*** Data for this exercise Section Begins ***
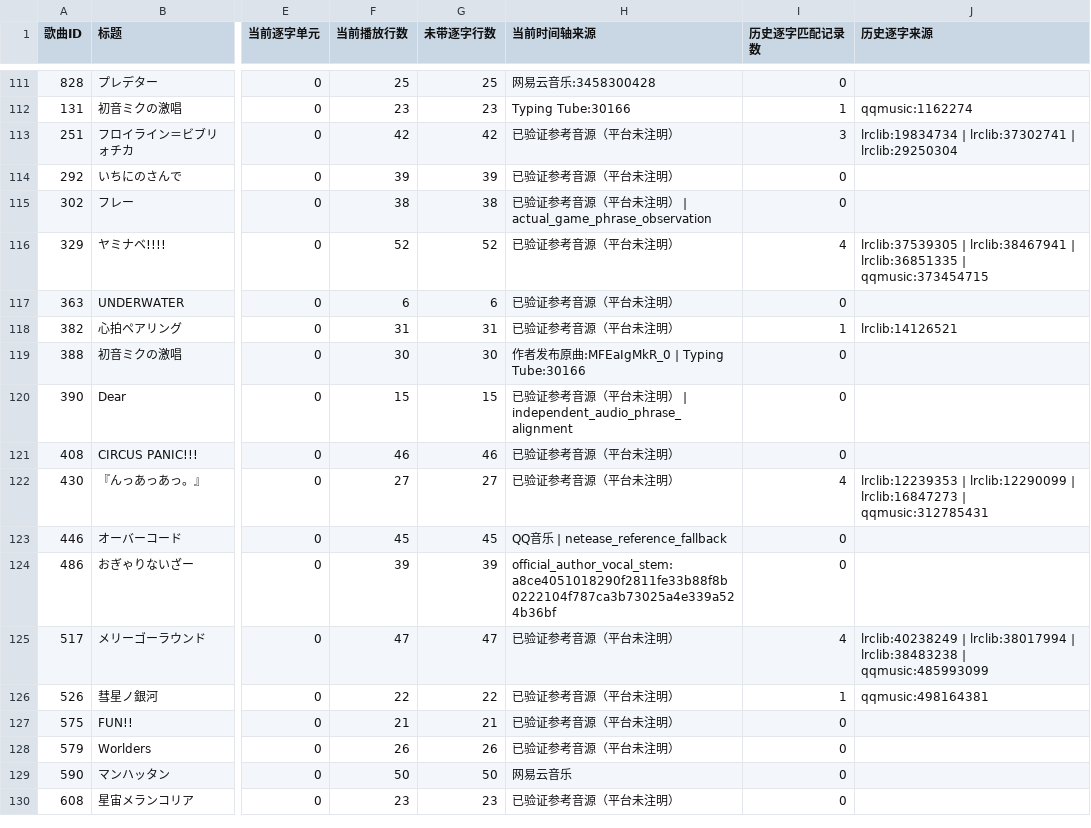
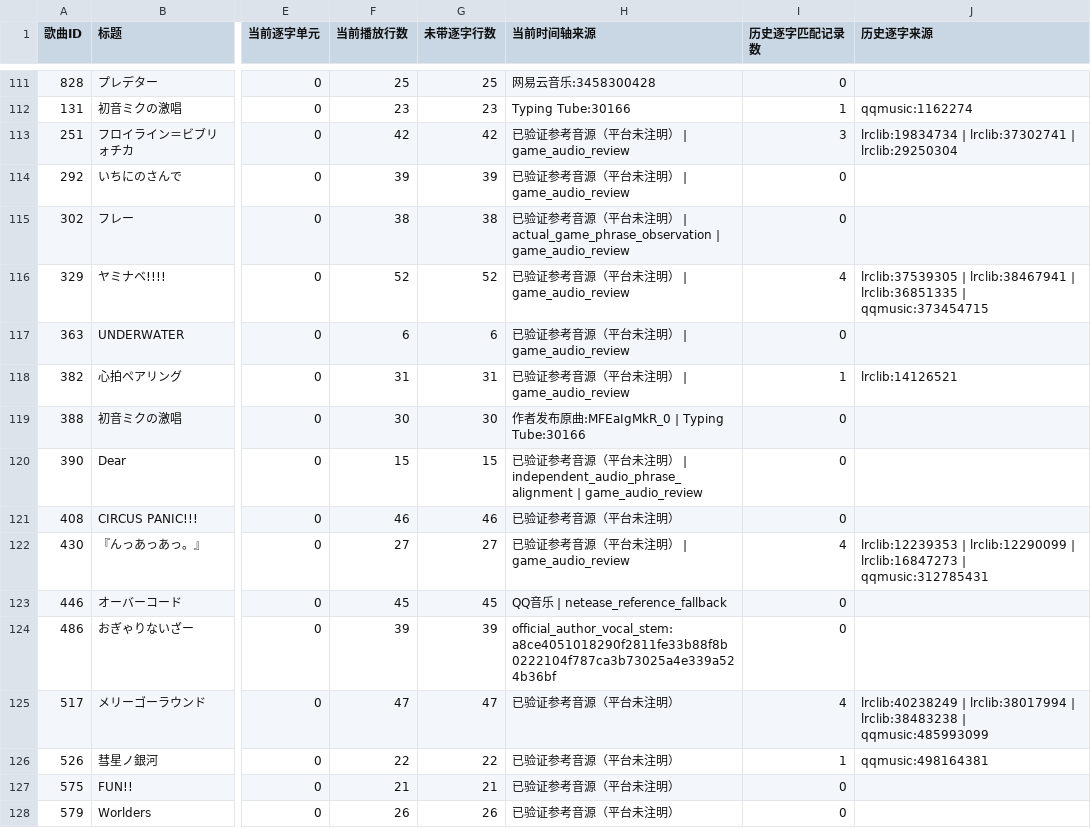
Before and after one commit to watagashi-uni/sekai-lyrics, a CSV file: reports/word-timing-followup.csv, drawn as a sheet; only a part is shown, gaps mark what is left out; the shorter side is filled out with more unchanged rows; the diff covers the shown part only; the diff names each change by its address in the sheet, - before the commit and + after, or states it on an @@ line.

```diff
--- a/reports/word-timing-followup.csv
+++ b/reports/word-timing-followup.csv
-H113:H114 (当前时间轴来源): 已验证参考音源（平台未注明）
+H113:H114 (当前时间轴来源): 已验证参考音源（平台未注明） | game_audio_review
-H115 (当前时间轴来源): …| actual_game_phrase_observation
+H115 (当前时间轴来源): …| actual_game_phrase_observation | game_audio_review
-H116:H118 (当前时间轴来源): 已验证参考音源（平台未注明）
+H116:H118 (当前时间轴来源): 已验证参考音源（平台未注明） | game_audio_review
-H120 (当前时间轴来源): …| independent_audio_phrase_alignment
+H120 (当前时间轴来源): …| independent_audio_phrase_alignment | game_audio_review
-H122 (当前时间轴来源): 已验证参考音源（平台未注明）
+H122 (当前时间轴来源): 已验证参考音源（平台未注明） | game_audio_review
```
Also changed, not shown: 34 edited cells elsewhere in this file, reports/source-history-audit.csv, 9 other files.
*** Data for this exercise Section Ends ***
■ **Activity**
Please reproduce the data above word for word, skipping all images.

■ **Result for this task**
Before and after one commit to watagashi-uni/sekai-lyrics, a CSV file: reports/word-timing-followup.csv, drawn as a sheet; only a part is shown, gaps mark what is left out; the shorter side is filled out with more unchanged rows; the diff covers the shown part only; the diff names each change by its address in the sheet, - before the commit and + after, or states it on an @@ line.

```diff
--- a/reports/word-timing-followup.csv
+++ b/reports/word-timing-followup.csv
-H113:H114 (当前时间轴来源): 已验证参考音源（平台未注明）
+H113:H114 (当前时间轴来源): 已验证参考音源（平台未注明） | game_audio_review
-H115 (当前时间轴来源): …| actual_game_phrase_observation
+H115 (当前时间轴来源): …| actual_game_phrase_observation | game_audio_review
-H116:H118 (当前时间轴来源): 已验证参考音源（平台未注明）
+H116:H118 (当前时间轴来源): 已验证参考音源（平台未注明） | game_audio_review
-H120 (当前时间轴来源): …| independent_audio_phrase_alignment
+H120 (当前时间轴来源): …| independent_audio_phrase_alignment | game_audio_review
-H122 (当前时间轴来源): 已验证参考音源（平台未注明）
+H122 (当前时间轴来源): 已验证参考音源（平台未注明） | game_audio_review
```
Also changed, not shown: 34 edited cells elsewhere in this file, reports/source-history-audit.csv, 9 other files.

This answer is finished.